WASHINGTON — The efforts of Justice Department prosecutors may be sending former pot shop worker Robert Duncan to prison for two years, but they wanted a federal judge to know they think he’s a really great guy.
Duncan, 31, is reporting to federal prison on Monday, having been sentenced to two years for helping manage the growing of medical marijuana for a collective of dispensaries starting in 2010. The dispensaries were legal under state law, but federal law considers them criminal. In a memo ahead of his sentencing in December, federal prosecutors with the Eastern District of California called Duncan the “master-grower for the warehouse operation.” But they also indicated they really liked him.
“He certainly impressed both the agents and government counsel as a likeable [sic] person with a good attitude who could lead a productive life in the future,” Assistant U.S. Attorney Richard J. Bender wrote in the memo. “He is much less likely than the typical defendant to be involved in criminal activity after he gets out of prison.”
Duncan was unemployed and his family was financially struggling when he was offered a job at $50,000 per year working for the father of his close friend at a legal pot shop in California. He even sought out legal advice for $800, and the lawyer told him that raids weren’t frequent and that the feds would only go after the head of an organization.
“Unfortunately, he received legal advice about this activity only from those with a financial interest in the marijuana industry and drank the Coolaide [sic] with those around him,” Bender, the federal prosecutor who works under U.S. Attorney Ben Wagner, wrote in the sentencing memo.
“In the end, he was soon involved in a fast growing illegal business that caught the attention of law enforcement,” Bender wrote. “In the end, defendant Duncan did not exercise mature judgment but, given his age and circumstances, his faulty decision making is somewhat easier to understand.”
In fact, it was Duncan’s maturity that contributed to his prosecution, said his attorney, Thomas A. Johnson. When police raided the growhouse, Duncan quickly told them he was in charge and that they should direct questions to him and not other workers. “There’s a dozen people there, and Robert’s there, and so they say, ‘Whose warehouse is this?” Johnson told HuffPost. “Robert says, ‘Don’t talk to them, I’m the person who’s kind of in charge here, these are just worker bees. That probably was the difference in getting him charged. That’s ironic and terrible, but it happened … Robert’s statement that he was the sort-of-supervisor, they used that against him.”

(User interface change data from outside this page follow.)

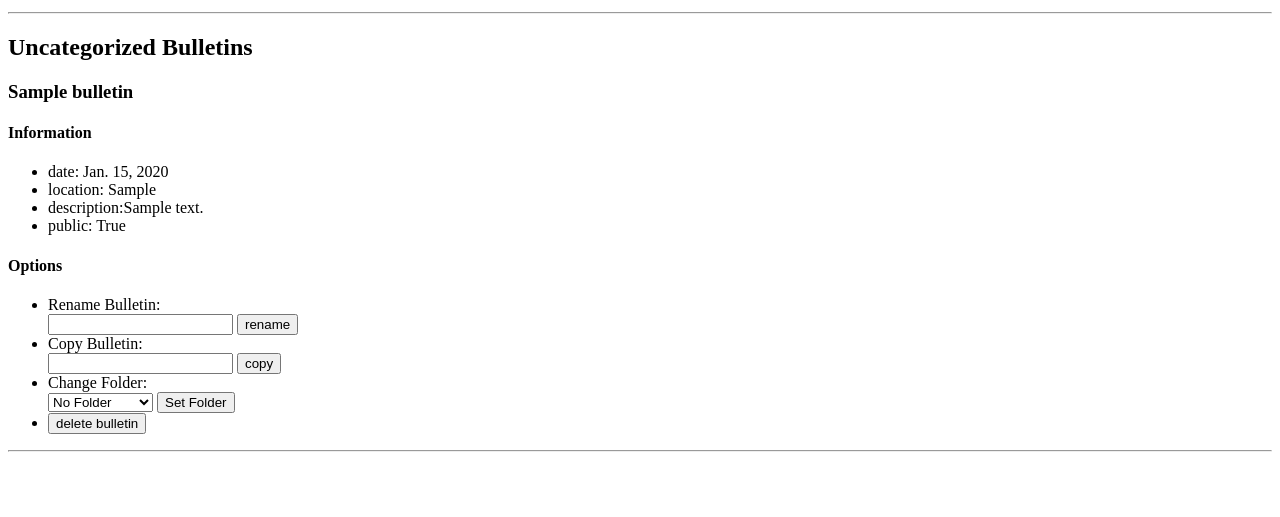
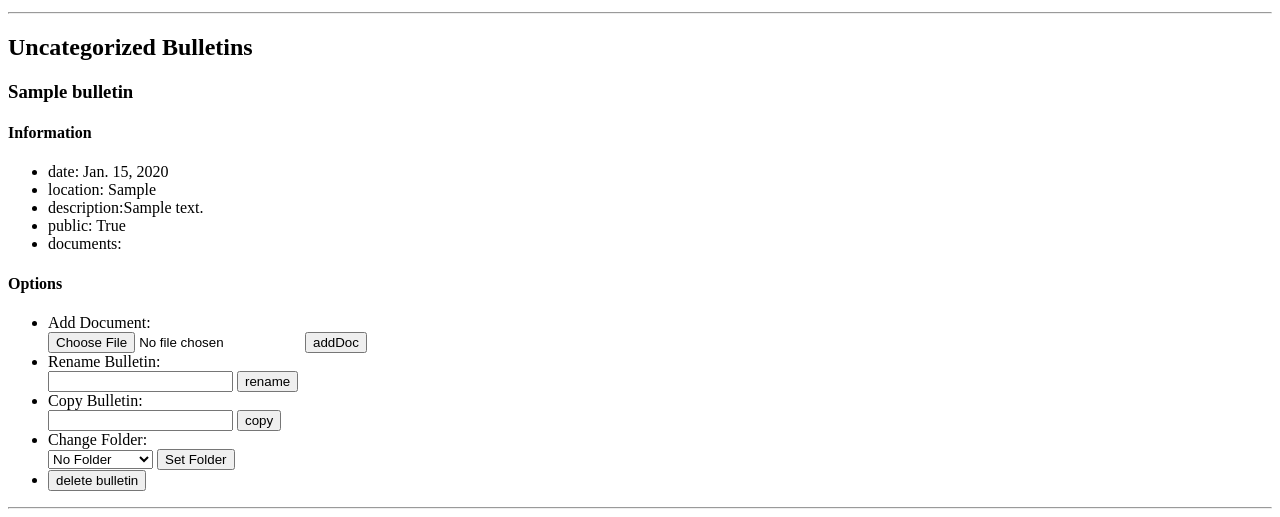
Before and after one commit to SabaEskandarian/cs3240-f14-team06, a Django app: template project/SecureWitness/templates/user_home.html in a window 1280 px wide. Shown: the part 890-1407 px from the top of the page. Before the commit the page ends 1342 px from the top, so only its background shows below. Run offline with Django 3.2, Linux system fonts and the light colour scheme; tables that the repository leaves empty hold one stand-in row (values such as "Sample post"); the template is opened without the code that fills it: values that come from a table or form of the project are taken from there, most other values are stand-ins (such as "Sample title", 1, 10 or a date in 2020); parts of the project's set-up code (start-up, migrations or seed data) failed here and were passed over.

Commit message:
file uploads and completed user id to name transition

```diff
--- a/project/SecureWitness/models.py
+++ b/project/SecureWitness/models.py
@@ -2,6 +2,9 @@ from django.db import models
 from django.contrib.auth.models import User
 import datetime
 
+
+def place_document(instance, filename):
+    return 'documents/'+instance.user+'/'+str(instance.bulletin.id)+'/'+filename
 
 class Folder(models.Model):
     name = models.CharField(max_length=100)
@@ -21,8 +24,9 @@ class Bulletin(models.Model):
         return self.name
 
 class Document(models.Model):
-    file = models.FileField()
+    file = models.FileField(upload_to=place_document)
     bulletin = models.ForeignKey(Bulletin, on_delete=models.DO_NOTHING)
+    user = models.CharField(max_length=100)
 
 class Sharing(models.Model):
     author = models.CharField(max_length=100)
@@ -30,4 +34,3 @@ class Sharing(models.Model):
     bulletin = models.ForeignKey(Bulletin, on_delete=models.DO_NOTHING)
     def __str__(self):
         return self.bulletin+": " + self.author + " to " + self.reader
-# Create your models here.
--- a/project/SecureWitness/templates/user_home.html
+++ b/project/SecureWitness/templates/user_home.html
@@ -91,11 +91,27 @@
         <li>location: {{ bulletin.location }}</li>
         <li>description:{{ bulletin.description }}</li>
         <li>public: {{ bulletin.public }}</li>
+        <li>documents:
+            <ul>
+                {% for doc in documents %}
+                    {% if doc.user == userId %}
+                        <li><a href="/{{ doc.file }}">{{ doc.file }}</a></li>
+                    {% endif %}
+                {% endfor %}
+            </ul>
+        </li>
     </ul>
 </p>
     <p>
         <h4>Options</h4>
         <ul>
+            <li>Add Document:
+                <form action="/{{ userId }}/addDocument/{{ bulletin.id }}" method="post" enctype="multipart/form-data">
+                    {% csrf_token %}
+                    <input type="file" name="doc"/>
+                    <input type="submit" value="addDoc">
+                </form>
+            </li>
             <li>Rename Bulletin:
                 <form action="/{{ userId }}/renameBulletin/{{ bulletin.id }}" method="post">
                     {% csrf_token %}
--- a/project/SecureWitness/views.py
+++ b/project/SecureWitness/views.py
@@ -6,6 +6,7 @@ from django.http import HttpResponseRedirect
 from django.contrib.auth import authenticate, login
 from django.http import HttpResponse
 from django.contrib.auth.models import User
+from django.core.servers.basehttp import FileWrapper
 
 #user
 @require_http_methods(["POST"])
@@ -33,7 +34,7 @@ def createUser(request, userId):
 @require_http_methods(["POST"])
 def createFolder(request, userId):
     data = request.POST
-    folder = models.Folder(name=data['name'])#add user later
+    folder = models.Folder(name=data['name'], user=userId)
     folder.save()
     return HttpResponseRedirect('/'+userId+'/')
 
@@ -118,16 +119,18 @@ def getBulletins(request, userId):
 
 #documents
 @require_http_methods(["POST"])
-def createDocument(request):
-    return
-
-@require_http_methods(["DELETE"])
-def deleteDocument(request):
-    return
+def addDocument(request, userId, bulletinId):
+    file = request.FILES['doc']
+    doc = models.Document(file = file, bulletin_id = bulletinId, user=userId)
+    doc.save()
+    return HttpResponseRedirect('/'+userId+'/')
 
 @require_http_methods(["GET"])
-def getDocuments(request):
-    return
+def getDocument(request, userId, bulletinId, fileName):
+    response = HttpResponse(FileWrapper(open('documents/'+userId+'/'+bulletinId+'/'+fileName)), content_type='application/force-download')
+    response['Content-Disposition'] = 'attachment; filename='+fileName
+    response['X-Sendfile'] = 'documents/'+userId+'/'+bulletinId+'/'+fileName
+    return response
 
 #sharing
 @require_http_methods(["POST"])
@@ -165,14 +168,16 @@ def showUserHome(userId, request):
     bulletinForm = BulletinForm()
     bulletins = models.Bulletin.objects.filter(author = userId, folder_id = 0).values()
     folders = models.Folder.objects.filter(user = userId).values()
+    docs = models.Document.objects.filter(user = userId).values()
     #return render_to_response('user_home.html', {'bulletinForm': bulletinForm, 'bulletins':bulletins}, )
-    return render(request, 'user_home.html', {'userId':userId, 'bulletinForm': bulletinForm, 'bulletins':bulletins, 'folders':folders})
+    return render(request, 'user_home.html', {'userId':userId, 'bulletinForm': bulletinForm, 'bulletins':bulletins, 'folders':folders, 'documents':docs})
 
 def showUserFolder(userId, folderId, request):
     bulletins = models.Bulletin.objects.filter(author = userId, folder_id = folderId).values()
     folder = models.Folder.objects.get(id = folderId)
     folders = models.Folder.objects.filter(user = userId).values()
-    return render(request, 'folder_bulletins.html', {'userId': userId, 'folder':folder, 'bulletins':bulletins, 'folders':folders})
+    docs = models.Document.objects.filter(user = userId).values()
+    return render(request, 'folder_bulletins.html', {'userId': userId, 'folder':folder, 'bulletins':bulletins, 'folders':folders, 'documents':docs})
 
 def showSearchResults(userId, query, request):
     results = models.Bulletin.objects.raw("SELECT DISTINCT * FROM SecureWitness_Bulletin " +
--- a/project/project/urls.py
+++ b/project/project/urls.py
@@ -19,10 +19,14 @@ urlpatterns = patterns('',
     url(r'^(?P<userId>[^/]+)/deleteBulletin/(?P<bulletinId>[^/]+)/?$', 'SecureWitness.views.deleteBulletin'),
     url(r'^(?P<userId>[^/]+)/setBulletinFolder/(?P<bulletinId>[^/]+)/?$', 'SecureWitness.views.setBulletinFolder'),
 
+    url(r'^(?P<userId>[^/]+)/addDocument/(?P<bulletinId>[^/]+)/?$', 'SecureWitness.views.addDocument'),
+    url(r'^documents/(?P<userId>[^/]+)/(?P<bulletinId>[^/]+)/(?P<fileName>[^/]+)/?$', 'SecureWitness.views.getDocument'),
+
     url(r'^(?P<userId>[^/]+)/createFolder/?$', 'SecureWitness.views.createFolder'),
     url(r'^(?P<userId>[^/]+)/renameFolder/(?P<folderId>[^/]+)/?$', 'SecureWitness.views.renameFolder'),
     url(r'^(?P<userId>[^/]+)/copyFolder/(?P<folderId>[^/]+)/?$', 'SecureWitness.views.copyFolder'),
     url(r'^(?P<userId>[^/]+)/deleteFolder/(?P<folderId>[^/]+)/?$', 'SecureWitness.views.deleteFolder'),
+
  url(r'^(?P<userId>[^/]+)/login/?$', 'SecureWitness.views.login'),
  url(r'^(?P<userId>[^/]+)/createUser/?$', 'SecureWitness.views.createUser')
 
```
Also changed, not shown: project/SecureWitness/templates/folder_bulletins.html (+16 -0 lines).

Johnson said that prosecutors initially recommended 78 months, but brought the sentence down after Duncan showed pay stubs that demonstrated his low level of involvement. “They realized at that point that Robert was a really good kid, I think. They knew that. Robert has never committed a crime in his life,” said Johnson. “It’s just a random application of the federal drug enforcement laws. He was literally at the wrong place at the wrong time.”
The Huffington Post will interview Duncan live as he surrenders to prison. Visit this page to be alerted when the segment goes live. Learn more about Duncan’s case and sign a petition calling for his release here.
5 thoughts on “The Feds Toss A Pot Shop Worker In Prison, But They Think He’s Got A Bright Future”
That is really funny when the prosecuters say he has a bright future. LOL LOL LOL HA HA HA yea the cops just screwed this guy.
They also said that I had a very good future if I only applied myself. Ha yea right – when they say that it means come work for the feds when ya get out of jail or prison.
yea those fed/ cops really are a pos ready to be flushed down the toilet trying to make sucker deals like they do IMOHO and I know they do that by first hand experience from what those bastards offered me. Bright future My Lilly White Ass – screw them fed/cops.
Here’s Robert Duncan’s story, in his words:
Gee I sure feel safer now that this guy is in prison.
You can bet that the feds meant that the kid could be molded into a compliant, quasi-legal DEA agent. (or some other federal post).